St. Augustine Town Plan Historic District
St. Augustine, Florida

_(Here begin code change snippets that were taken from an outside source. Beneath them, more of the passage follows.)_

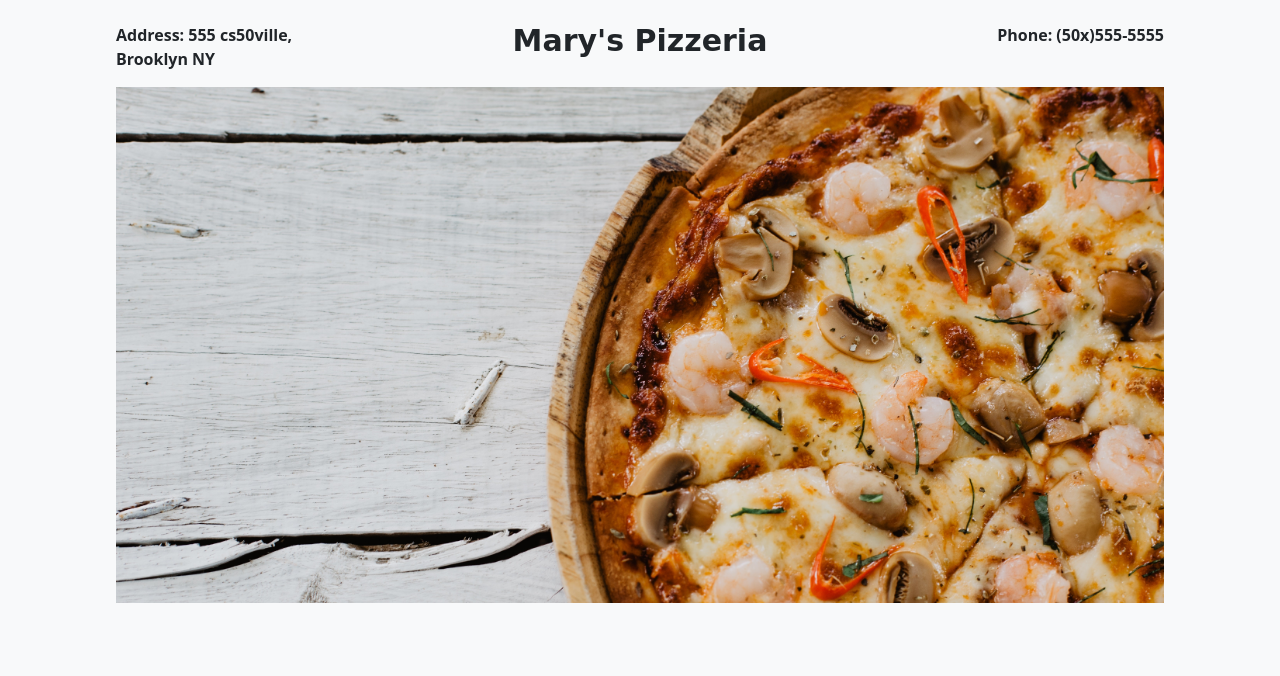
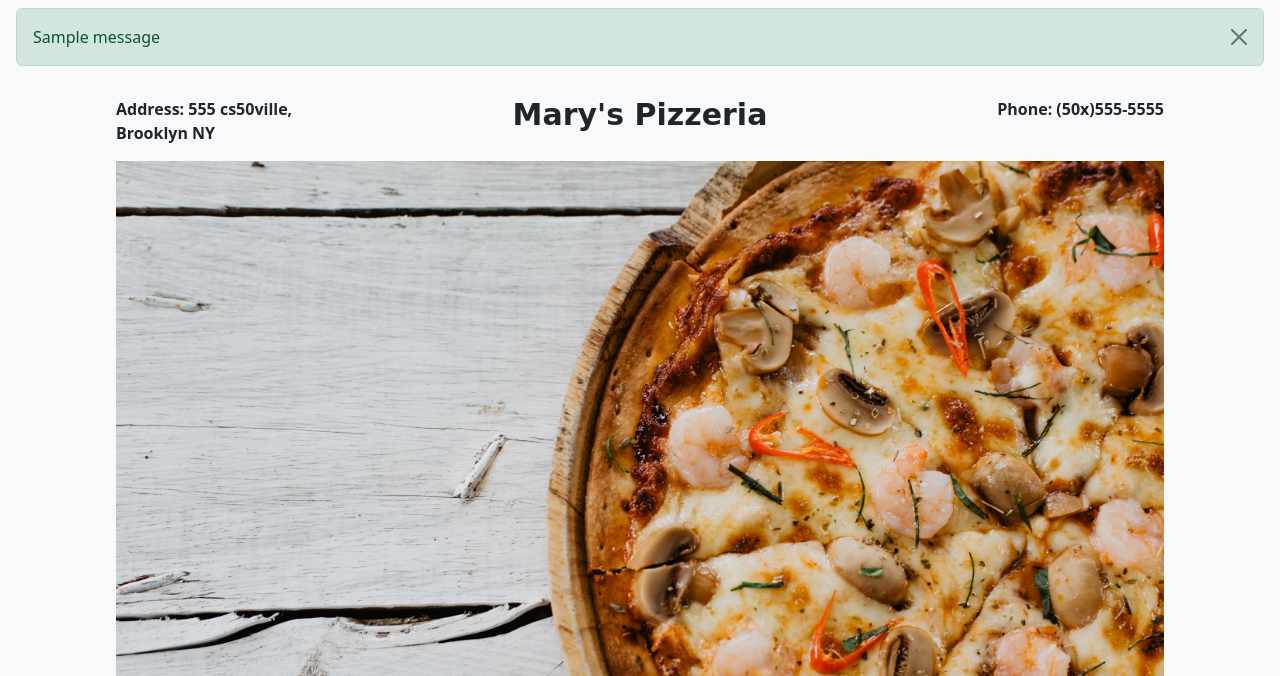
Before and after one commit to manriquezmanny/marys-pizzeria, a Flask app: page / in a window 1280 px wide. Shown: the part 56-732 px from the top of the page. Run offline with Flask 2, Linux system fonts and the light colour scheme; tables that the repository leaves empty hold one stand-in row (values such as "Sample post"); one stand-in notice (Sample message) is shown; some libraries are stand-ins or nearby versions.

Commit message:
Added message alerts to site using bootstrapped flash messages

```diff
--- a/app.py
+++ b/app.py
@@ -83,6 +83,7 @@ def menu():
                     return redirect(url_for("menu"))
                 else:
                     ORDER.append([item, size])
+                    flash(f"Succesfully added a {size.title()} {MENU[item]['text'][:-6]} to order, click Checkout on top right when ready!")
                     print(ORDER)
         return redirect(url_for("menu"))
 
--- a/templates/template.html
+++ b/templates/template.html
@@ -10,6 +10,20 @@
   <body class="p-3 mb-2 bg-light">
     {% include "navbar.html" %}
     <br/><br/>
+    {% for message in get_flashed_messages() %}
+      {% if message == "Please Select Pizza Size!" %}
+        <div class="alert alert-danger alert-dismissible fade show" role="alert">
+          {{ message }}
+          <button type="button" class="btn-close" data-bs-dismiss="alert" aria-label="Close"></button>
+        </div>
+      {% else %}
+        <div class="alert alert-success alert-dismissible fade show" role="alert">
+          {{ message }}
+          <button type="button" class="btn-close" data-bs-dismiss="alert" aria-label="Close"></button>
+        </div>
+      {% endif %}
+    {% endfor %}
+
     {% block content %}
     {% endblock %}
     <script src="https://cdn.jsdelivr.net/npm/bootstrap@5.2.1/dist/js/bootstrap.bundle.min.js" integrity="sha384-u1OknCvxWvY5kfmNBILK2hRnQC3Pr17a+RTT6rIHI7NnikvbZlHgTPOOmMi466C8" crossorigin="anonymous"></script>
```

On a September day in 1565, Spanish Explorer Don Pedro Menéndez de Avilés sailed into Matanzas Bay and established the colony of St. Augustine. Though Ponce de León had already claimed the lands of Florida for Spain during a 1513 expedition, Menéndez’s mission was the first to create a successful permanent settlement. Forty-two years before the English colonized Jamestown, and 55 years before the Pilgrims landed at Plymouth Rock, Spain’s St. Augustine became the very first European colony in what is now the continental United States. The Spanish constructed a military base guarded by a large fortress, the Castillo de San Marcos, and the settlement developed and evolved into a sophisticated town with gridded streets and a central plaza. Burgeoning St. Augustine would remain the seat of Spanish power in Florida throughout the 16th, 17th and 18th centuries.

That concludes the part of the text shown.